Before we can answer the title question, we need to ask, what is memory, and why is developing memory an important component of education? Marcus Tullius Cicero (106-43 B.C.) gives us an excellent answer: “Memory,” he says, “is the treasury and guardian of all things.”
My memory protects my experiences, preserving them for me. But memory does this not merely for my private amusement. Rather, memory holds and guards my past because reflection on that past as understood through my moral faculties defines who I am, what I believe, and how I act in the world right now. As I add new experiences to my treasury of memories, who I am, what I believe, and how I act can change. In much the same way, conditions that degrade or destroy treasured memories change me.
I think here specifically of Joan, my late mother-in-law. In the last few years of her life, she suffered from increasingly serious memory problems. As a result, her personality changed. She became acerbic, confrontational, suspicious, and fearful. During her more lucid times, she regretted her sharp words and expressed sadness for not being who she had been. I was blessed that she almost always remembered me, and I treasure the memory of those minutes I spent sitting next to her bed, holding her hand, and singing to and with her songs that she remembered, like treasures yet unstolen by her condition.
In our modern age of high-tech gadgetry, it seems as if we have exchanged organic memory (data stored in my mind that I recall more or less at will) for externalized memory (that which depends on tools to store data for me). To a certain extent, this is unavoidable. The culture we have would not be possible without, for example, the written word, which requires tools such as pen, ink, paper, and books. Still, it does seem as if the contents of my brain diminish as the number of bytes stored on my hard drive grows.
As a quick aside, I feel there is good reason to question the necessity of how much I rely on external memory. James Madison, for example, didn’t have a personal computer, an iPad, or Google, and yet I am confident that at any point in our respective lives when we were the same age, Madison knew and remembered more than I.
This process of substituting organic memory with externalized memory leads to troubling questions. Does this process make me more or less proficient? More or less knowledgeable? And, most importantly, more or less virtuous?
It seems as if I can build a strong case for externalized memory making me less proficient, knowledgeable, and virtuous. The more data I have stored only in externalized memory, the fewer resources I have at my immediate disposal to help me correctly choose how to act.
What might memory’s role in virtuous action look like? In 2005, I converted and was received into the Catholic Church. Catholics have a long tradition of rote memorization of prayers such as the Pater Noster, the Ave Maria, the Act of Contrition, and so forth. At first, I gave this portion of my new church’s tradition something of the short shrift.
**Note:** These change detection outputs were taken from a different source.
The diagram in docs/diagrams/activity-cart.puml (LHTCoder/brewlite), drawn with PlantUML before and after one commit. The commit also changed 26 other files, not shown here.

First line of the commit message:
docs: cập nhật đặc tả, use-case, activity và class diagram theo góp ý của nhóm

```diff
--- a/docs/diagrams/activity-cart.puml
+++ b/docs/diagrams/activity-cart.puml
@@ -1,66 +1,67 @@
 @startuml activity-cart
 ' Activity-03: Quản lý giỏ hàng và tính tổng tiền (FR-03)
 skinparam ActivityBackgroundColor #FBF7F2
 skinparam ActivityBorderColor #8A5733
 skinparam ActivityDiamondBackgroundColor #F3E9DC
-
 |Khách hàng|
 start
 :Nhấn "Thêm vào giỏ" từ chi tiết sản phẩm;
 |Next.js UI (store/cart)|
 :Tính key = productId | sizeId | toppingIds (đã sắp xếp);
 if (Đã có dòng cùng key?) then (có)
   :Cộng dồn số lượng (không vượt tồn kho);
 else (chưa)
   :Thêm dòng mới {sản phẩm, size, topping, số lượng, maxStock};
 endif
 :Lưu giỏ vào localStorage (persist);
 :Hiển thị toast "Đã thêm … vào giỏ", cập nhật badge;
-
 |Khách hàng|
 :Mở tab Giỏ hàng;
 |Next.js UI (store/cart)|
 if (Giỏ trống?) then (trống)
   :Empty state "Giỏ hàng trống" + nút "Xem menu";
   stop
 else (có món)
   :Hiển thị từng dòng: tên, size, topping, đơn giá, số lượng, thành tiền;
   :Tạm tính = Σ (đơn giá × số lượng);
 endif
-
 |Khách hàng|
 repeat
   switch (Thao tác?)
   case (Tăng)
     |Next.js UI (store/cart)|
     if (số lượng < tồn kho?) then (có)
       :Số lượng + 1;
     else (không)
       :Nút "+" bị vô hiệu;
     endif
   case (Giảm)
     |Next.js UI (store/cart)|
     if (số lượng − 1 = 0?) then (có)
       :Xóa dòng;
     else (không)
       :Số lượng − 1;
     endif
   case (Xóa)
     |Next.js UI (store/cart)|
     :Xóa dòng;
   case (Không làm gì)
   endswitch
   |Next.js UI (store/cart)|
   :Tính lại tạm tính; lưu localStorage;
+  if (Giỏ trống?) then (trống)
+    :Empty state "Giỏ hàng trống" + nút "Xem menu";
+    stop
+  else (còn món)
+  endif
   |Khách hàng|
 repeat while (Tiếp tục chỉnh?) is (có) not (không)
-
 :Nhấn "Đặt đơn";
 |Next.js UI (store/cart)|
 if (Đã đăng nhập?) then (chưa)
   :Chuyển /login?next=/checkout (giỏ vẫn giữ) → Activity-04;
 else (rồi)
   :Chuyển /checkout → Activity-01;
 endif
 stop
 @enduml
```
I didn’t see how memorizing a prayer could be that important. After all, am I not eloquent enough to pray extemporaneously? Still, over the years, I had memorized several prayers, often by osmosis. I had heard other people pray those prayers so often that they sort of sank in.
Memorization’s importance was hammered home when I had my heart attack in October 2011. I was in my hospital room, waiting to be wheeled into the operating room where the doctors were going to make an incision through my thigh into my femoral artery so that a camera could be run up into my heart to check for blockages, damage to cardiac muscles, et cetera. I was scared, and in that fear, I was not capable of extemporaneous prayer. What I was capable of, however, was prayer that rote memorization had etched into my mind (or, poetically, had written on my heart). In that time of distress, when calm thought was not possible, my memory, which held treasures of my faith, gave me the tools I needed to find some measure of peace via the words of the Memorare.
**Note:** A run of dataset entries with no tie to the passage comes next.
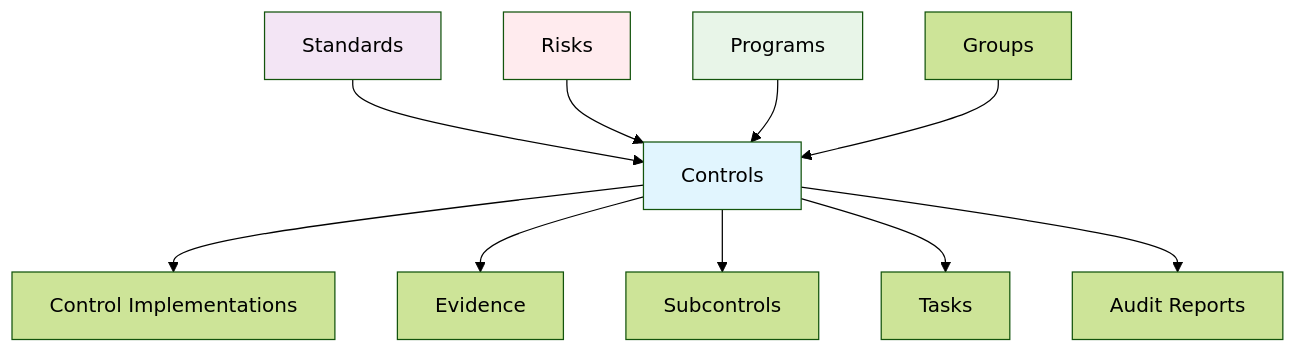
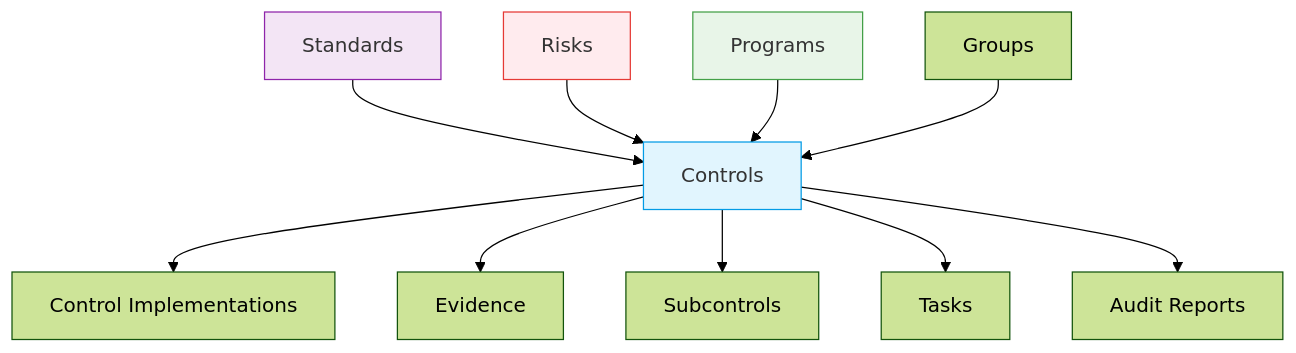
Before and after one commit to theopenlane/openlane-docs: the first of 2 diagrams in docs/docs/platform/compliance-management/controls/overview.mdx, drawn with Mermaid (forest theme). The commit also changed 58 other files, not shown here.

Commit message:
revert orange colors, dark mode mermaid, regroup navs back closer to before

````diff
--- a/docs/docs/platform/compliance-management/controls/overview.mdx
+++ b/docs/docs/platform/compliance-management/controls/overview.mdx
@@ -59,17 +59,17 @@
 ```mermaid
 graph TD
     A[Standards] --> B[Controls]
     B --> C[Control Implementations]
     B --> D[Evidence]
     B --> E[Subcontrols]
     F[Risks] --> B
     G[Programs] --> B
     B --> H[Tasks]
     I[Groups] --> B
     B --> J[Audit Reports]
 
-    style B fill:#e1f5fe
-    style A fill:#f3e5f5
-    style F fill:#ffebee
-    style G fill:#e8f5e8
+    style B fill:#e1f5fe,stroke:#039be5,color:#333
+    style A fill:#f3e5f5,stroke:#8e24aa,color:#333
+    style F fill:#ffebee,stroke:#e53935,color:#333
+    style G fill:#e8f5e8,stroke:#43a047,color:#333
 ```
````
Which brings us to prudence, the charioteer of the virtues. Prudence is the ability to discern between right and wrong, between good and bad. Through prudence, I am able to choose a course of action that best uses the other virtues — justice, courage, and temperance — to arrive at a good decision. Prudence is not, however, some sort of supernatural insight. It isn’t a flash of inspiration by which I suddenly become aware of the right thing to do. Instead, prudence is formed by reflection on previous actions, whether my own or someone else’s.
Prudence without memory isn’t wisdom; it’s guesswork.
In that hospital room, I needed courage. My memory guarded examples of men and women of faith who drew strength from prayer, and my memory had also guarded some prayers. I was able to recall the tools I needed to find that courage. This bears restating: Because I had previously memorized certain things, I was able to recall the tools I needed to act virtuously.
In my next article, I’ll return to the issue of educating children and attempt to explain why children must be required to memorize things as well.